For example, "Only to Depart" begins with Ghose playing a dark, intense bass line. When he adds the treble, he creates a classical, contrapuntal landscape; a brief solo section leads gracefully into a fanciful soft-shoe tempo and a wholly different feel, and then the sequence is reversed. "Until Then" and "Round and Square" go through intriguing changes as well, and the vibrant title track is brilliantly constructed.
Ghose lets lots of fresh air into his playing, which is straightforward and emotionally expressive. "A Clearer Future" has a rising melody that conveys hope, while the track called "The Hope" conveys the ambivalence of wishing and doubting at the same time. When he does include a standard, his approach is uniquenote the surprisingly cheerful take on "Black Orpheus," with its subtle echoes of "You'd Be So Nice to Come Home To." Also new is the inclusion of tenorist Sean Berry on four tracks, a fine player who adds passion and texture.
It's likely that the quirky, determined movement of "Little Monster" refers to one of Ghose's three young children, although on his web site they look beautiful and angelic. The site also lists upcoming gigs at Yoshi's and Sculler's, which indicates that Ghose is beginning to get the exposure he so clearly deserves.
E-Motion is not your everyday trio or predictable set: this music is inviting, innovative, and always interesting.
Track Listing: Little Monster, The Hope, Black Orpheus, Only to Depart, A Clearer Future
E-Motion, Round and Square, Until Then
Personnel: Sai Ghose (piano), Jerry Wilfong (bass), Mike Connors (drums), Sean Berry
(tenor sax, four tracks)
I love jazz because anything is possible; it has few rules and the best jazz breaks those ones.
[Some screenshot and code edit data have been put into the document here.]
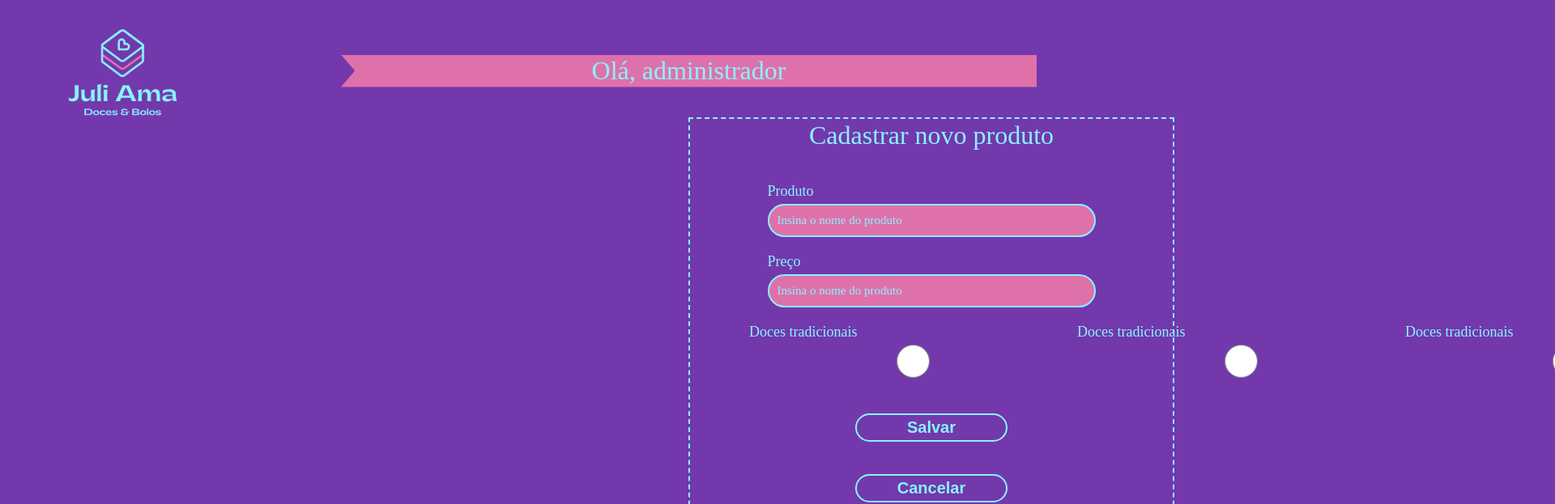
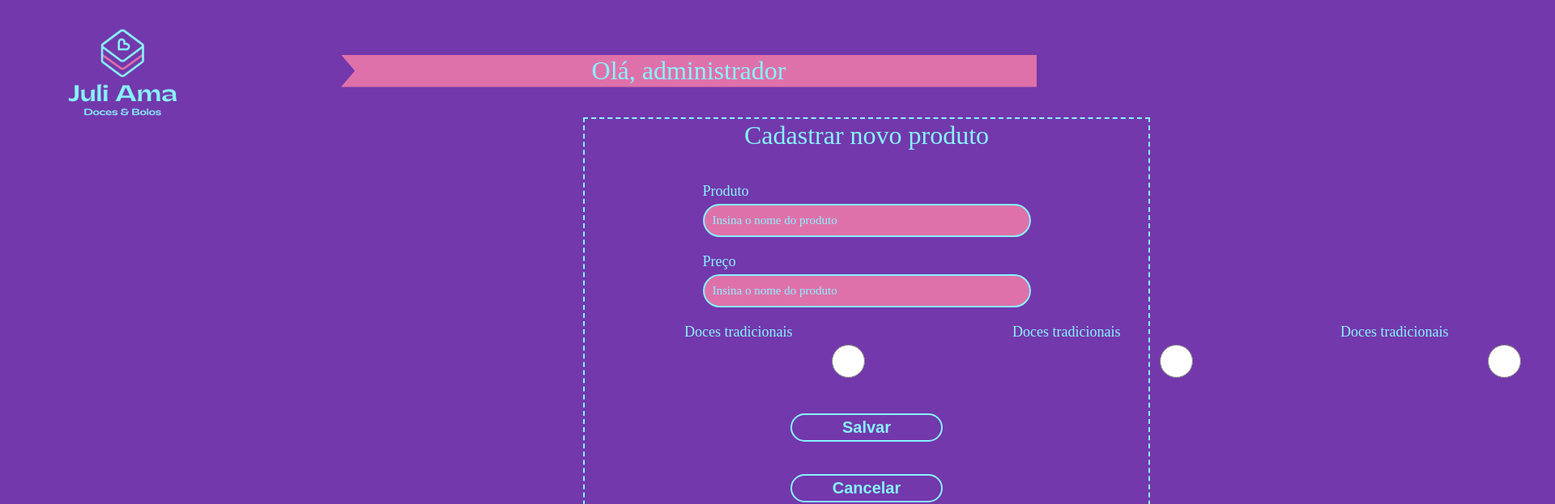
Before and after one commit to devbpatriciocosta/juli-ama-boles-doces, a Next.js app: page /productRegister in a window 1280 px wide. Shown: the top 623 px of the page at 81% size, 1920 px wide, since content can reach past the window. Built offline with nearby package versions, Linux system fonts and the light colour scheme.

Commit message:
Register form adjustment

```diff
--- a/pages/productRegister.jsx
+++ b/pages/productRegister.jsx
@@ -32,9 +32,9 @@ const SecondaryContainer = styled.div`
   flex-direction: column;
   gap: 20px;
   background-color: none;
-  width: 600px;
+  width: 700px;
   min-height: 500px;
-  margin-left: 850px;
+  margin-left: 720px;
   border: 2px dashed ${(props) => props.theme.secondary};
 `
 
```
I prefer free improv because it doesn't really have any rules at all.
I was first exposed to jazz in my teens (in the late sixties).
The first jazz record I bought was Filles de Kilimanjaro by Miles Davis, shortly followed by Extrapolation by John McLaughlin.
My advice to new listeners is to listen as widely as possible and not to make snap judgments--stick with it.